Wallis had her scholarship revoked, which the suit alleges is a violation of NCAA rules. She is seeking damages, the restoration of her scholarship and readmission to the College of Charleston.

“I really miss my Charleston family and I wake up every day wishing I was still at the College and able to play basketball again,” Wallis said in a statement. “I paid a very heavy price to be a part of C of C’s women’s basketball team, and the coach’s actions took away my basketball, but she shouldn’t be able to take away my education.”

Jackson has compiled a 16-45 mark in two years with the Cougars. The Cougars were 11-20 overall this past season with a 5-13 mark in the Colonial Athletic Association.

Wallis, a freshman during the 2014-15 season, played in 19 games that year, averaging .8 points and .5 rebounds a game.

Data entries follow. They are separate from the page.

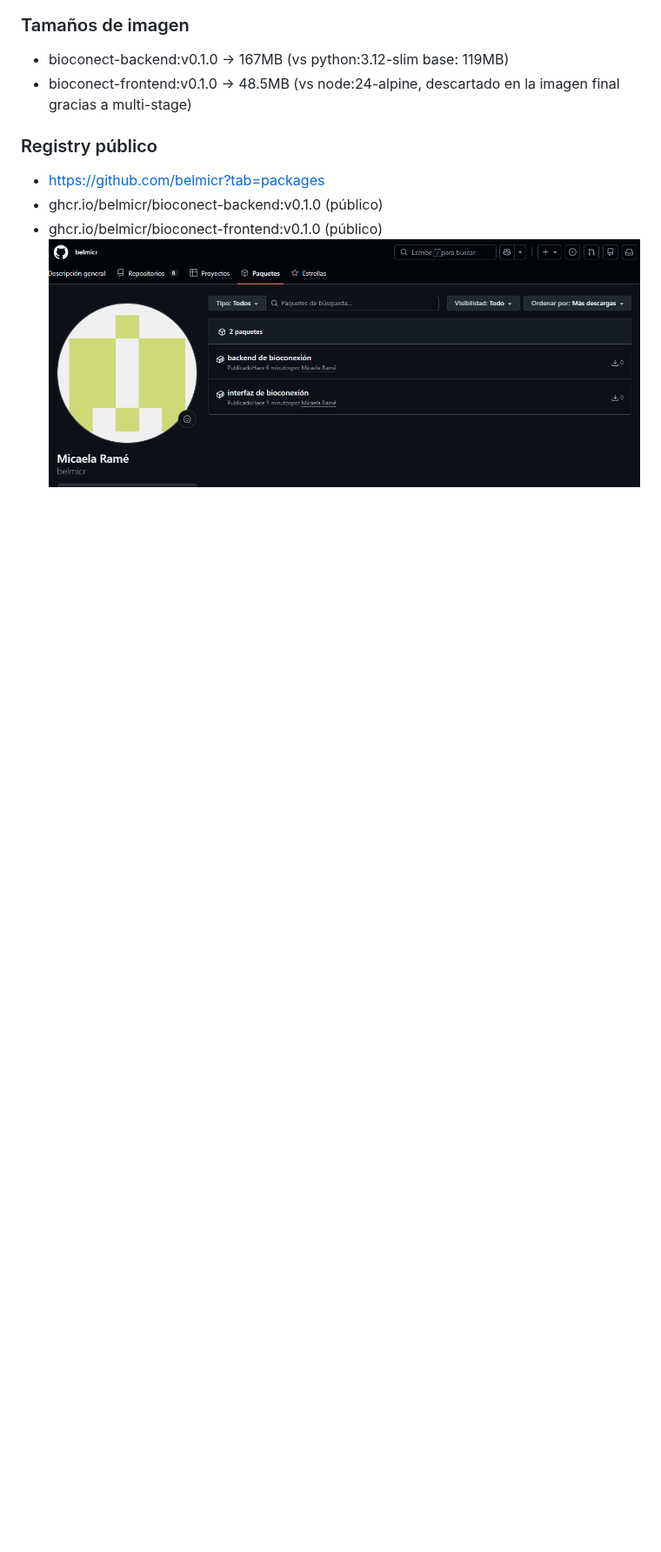
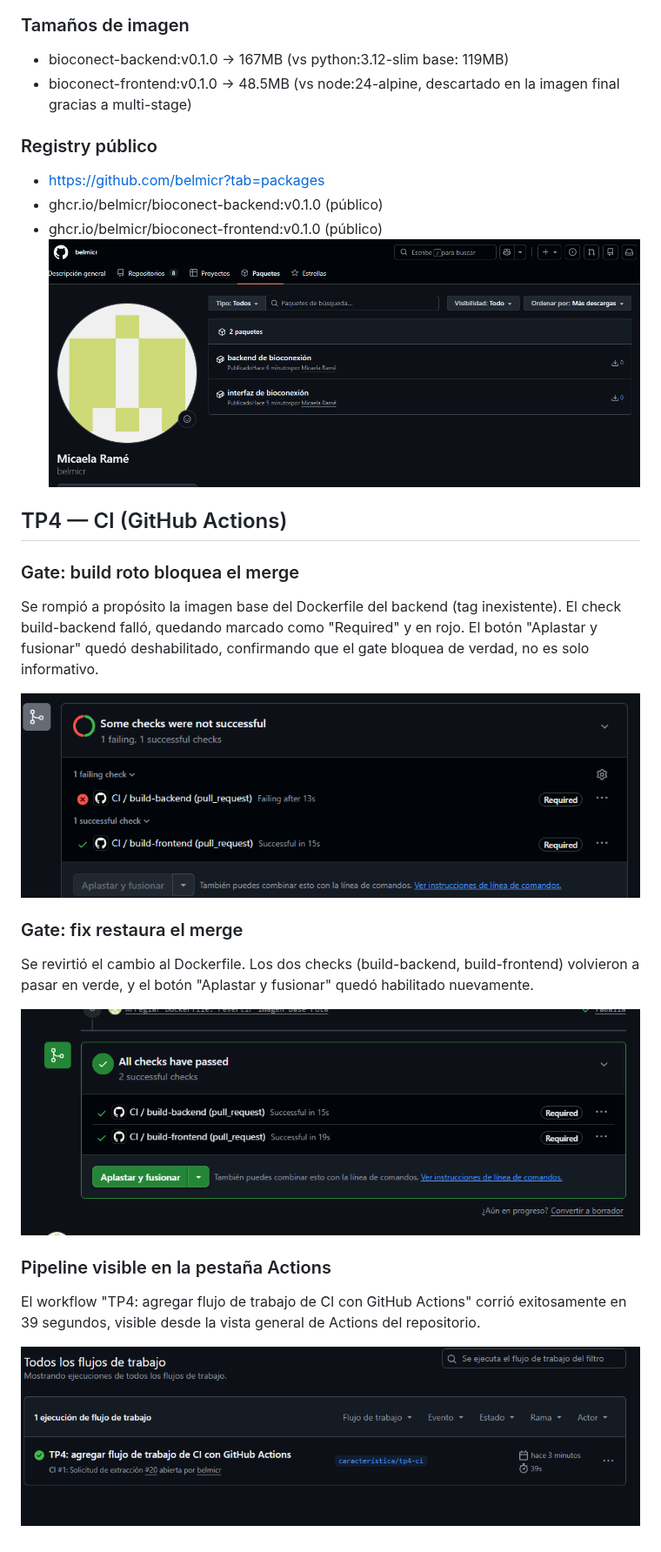
Before and after one commit to belmicr/bioconect, a Markdown page: docs/evidencias.md, the part around the change. Shown at 87% size. Drawn GitHub-style; pictures changed too: docs/evidencias/08-ci-check-fallido.png (added), docs/evidencias/09-ci-check-exitoso.png (added), docs/evidencias/10-ci-actions-verde.png (added); blank space fills up the shorter version.

Commit message:
Agregar evidencias visuales de TP4 (gate CI: fallido y exitoso) (#26)

```diff
--- a/docs/evidencias.md
+++ b/docs/evidencias.md
@@ -73,3 +73,29 @@ la red interna de compose).
 - ghcr.io/belmicr/bioconect-backend:v0.1.0 (público)
 - ghcr.io/belmicr/bioconect-frontend:v0.1.0 (público)
 ![Registry público: paquetes en GitHub](evidencias/07-registry-publico.png)
+
+## TP4 — CI (GitHub Actions)
+
+### Gate: build roto bloquea el merge
+Se rompió a propósito la imagen base del Dockerfile del backend (tag
+inexistente). El check build-backend falló, quedando marcado como
+"Required" y en rojo. El botón "Aplastar y fusionar" quedó
+deshabilitado, confirmando que el gate bloquea de verdad, no es solo
+informativo.
+
+![Check fallido bloqueando el merge](evidencias/08-ci-check-fallido.png)
+
+### Gate: fix restaura el merge
+Se revirtió el cambio al Dockerfile. Los dos checks (build-backend,
+build-frontend) volvieron a pasar en verde, y el botón "Aplastar y
+fusionar" quedó habilitado nuevamente.
+
+![Checks exitosos, merge habilitado](evidencias/09-ci-check-exitoso.png)
+
+
+### Pipeline visible en la pestaña Actions
+El workflow "TP4: agregar flujo de trabajo de CI con GitHub Actions"
+corrió exitosamente en 39 segundos, visible desde la vista general de
+Actions del repositorio.
+
+![Pipeline en la pestaña Actions](evidencias/10-ci-actions-verde.png)
```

The suit alleges that assistant coaches knew that Wallis suffered from asthma and that the school’s athletic trainers had one of Wallis’ albuterol inhalers in a treatment kit in case of an attack.

Wallis’ attorney, Mullins McLeod Jr., said his client is “determined to stand up for herself and other student athletes.”

“I hope this lawsuit enables her to return to the College of Charleston and bring reform to the women’s basketball program at the College,” McLeod said.

Wallis, who now attends a community college in Missouri, went through an internal administrative appeal at the College after finding out her scholarship had been pulled.

“I am disappointed with how the coaches, medical staff, athletic department and the College handled this from the beginning,” said attorney Jason Setchen, who represented Wallis in her appeal. “I have to think this all could have been easily avoidable.”

Jackson and College of Charleston athletic director Joe Hull declined to comment on the pending lawsuit.

Andrew Miller contributed to this story.